The recent blowdown in northern Minnesota caused major damage to state lands, as well as private forest lands. While landowners are not required to clean up downed trees and debris, the Department of Natural Resources is encouraging private forest owners and homeowners to consider salvaging and replacing damaged areas.

“Salvage and cleanup will likely be necessary to regenerate the forest and reduce the potential for wildfires and outbreak of insects and diseases,” said John Carlson, DNR private forest management coordinator. “The first step is to assess the extent of the damage and determine whether a timber sale is needed.”

Working in storm-damaged areas is dangerous; so Carlson strongly recommends that only foresters, loggers or tree care companies do the work. Consider hiring a consulting forester to help assess, sell and replant damaged forests.

For smaller properties, the damage may simply require removal of trees with broken tops or limbs and severely bent or fallen trees. Consider retaining a few storm-damaged trees for wildlife habitat.

For large forest stands, a salvage harvest may be the best option. Salvage harvests remove trees that have been damaged. Healthy, undamaged trees with full crowns are retained.

There are several considerations when considering a salvage harvest on private land:

The DNR recommends people contract with a private consulting forester to estimate the timber value and advise on how to set up and conduct a timber sale. For a listing of private consultant foresters, visit
Contact adjacent landowners because salvage operations frequently require coordination with adjacent woodlands. The Minnesota Logger Education Program’s online list of trained loggers is a resource to help find someone to remove damaged trees, visit
Landowners are strongly encouraged to have written contracts with anyone who provides consulting services or works on salvage or reforestation operations. Check references and make sure they have insurance for the type of work they’re doing.
The volume and value of the salvageable timber will be almost impossible to determine until the harvesting operation begins.
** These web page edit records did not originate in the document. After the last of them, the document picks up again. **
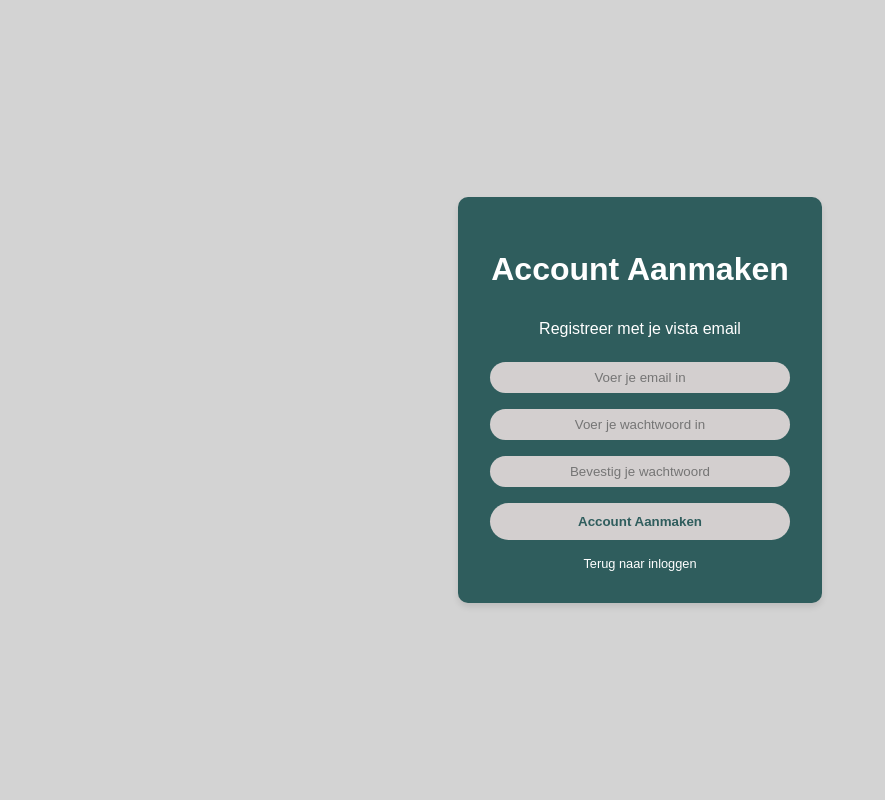
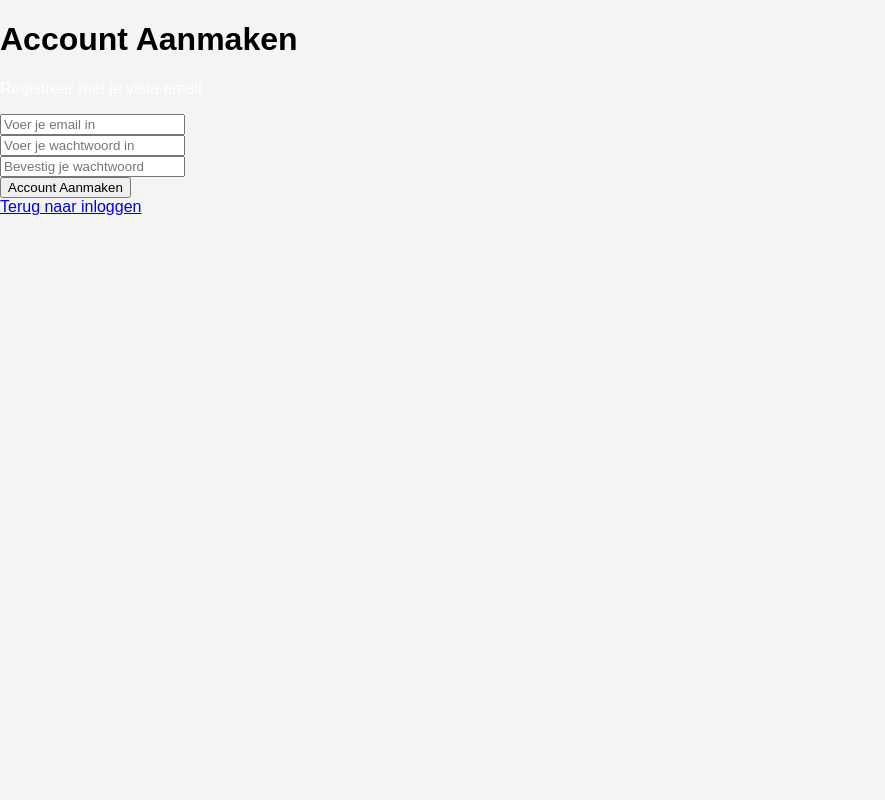
Before and after one commit to Lucas268/Examen, a PHP site: page /accountaanmaak/accountaanmaken.php in a window 1280 px wide. Shown: the whole page, without its empty margins (0-885 px from the left). Run offline with PHP 8.4, Linux system fonts and the light colour scheme.

Commit message:
styling fix V1.0.5.1

```diff
--- a/accountaanmaak/accountaanmaken.php
+++ b/accountaanmaak/accountaanmaken.php
@@ -9,81 +9,6 @@ require 'accountaanmaak_func.php';
     <meta name="viewport" content="width=device-width, initial-scale=1.0">
     <title>Account Aanmaken</title>
     <link rel="stylesheet" href="./aanmaak.css">
-    <style>
-        body {
-            background-color: #d3d3d3;
-            display: flex;
-            justify-content: center;
-            align-items: center;
-            height: 100vh;
-            margin: 0;
-        }
-
-        .container {
-            background-color: #2f5d5d;
-            padding: 2rem;
-            border-radius: 10px;
-            box-shadow: 0 4px 6px rgba(0, 0, 0, 0.1);
-            text-align: center;
-            width: 300px;
-        }
-
-        .container h1 {
-            color: #ffffff;
-            margin-bottom: 1rem;
-        }
-
-        .form-group {
-            display: flex;
-            flex-direction: column;
-            gap: 0.5rem;
-            margin-bottom: 1rem;
-        }
-
-        .form-group label {
-            color: #ffffff;
-            font-size: 0.9rem;
-        }
-
-        .input-field {
-            padding: 0.5rem;
-            border: none;
-            border-radius: 20px;
-            background-color: #d3cfcf;
-            text-align: center;
-        }
-
-        .submit-button {
-            padding: 0.7rem;
-            border: none;
-            border-radius: 20px;
-            background-color: #d3cfcf;
-            color: #2f5d5d;
-            font-weight: bold;
-            cursor: pointer;
-            width: 100%;
-        }
-
-        .submit-button:hover {
-            background-color: #c2baba;
-        }
-
-        .links {
-            margin-top: 1rem;
-        }
-
-        .links a {
-            color: #ffffff;
-            font-size: 0.8rem;
-            text-decoration: none;
-            display: block;
-            margin-top: 0.5rem;
-        }
-
-        .links a:hover {
-            text-decoration: underline;
-        }
-    </style>
 </head>
 <body>
     <div class="container">
```
Also changed, not shown: main-pagina/style.css (added).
Value will depend on markets, access, amount and type of damage and size and quality of timber.
Timelines for salvage operations
Timelines for wood deterioration, insect infestation and preventing insect spread to healthy trees depend on the tree species and environmental conditions.

Pine: The primary concern is pine bark beetles that can kill trees and introduce blue stain fungus. Damaged Jack, white and red pines provide ideal breeding grounds for pine bark beetles. During spring and early summer, all downed timber, large tree limbs and cut products should be removed, burned, destroyed or debarked within three weeks of the storm to prevent the build-up of bark beetles.

Blue stain can reduce the value of sawtimber by two-thirds, but doesn’t reduce pulpwood values. Blue stain will be a problem within two to three weeks of the storm for broken-off tree stems and tops, and within six weeks in damaged but living trees.

Aspen and red maple: Damaged aspen and maple start losing value the spring after the damage occurs.

Oaks: Quality red oak timber must be harvested by the October following the storm for maximum sawtimber value.

Replanting and regeneration options
Many tree species come back naturally following a blow down or salvage harvest, including aspen, oak, basswood and maple. Returning a forest to Jack, white and red pine will require planting seedlings.

Contact a consulting forester or local DNR forester for more information. Reforestation options may be limited by salvage harvest methods and timing. Sites that do not successfully come back to trees naturally should be planted with seedlings.

Private forest landowners can purchase seedlings from the Minnesota State Forest Nursery for planting in the spring of 2017. Visit for a list of available seedlings.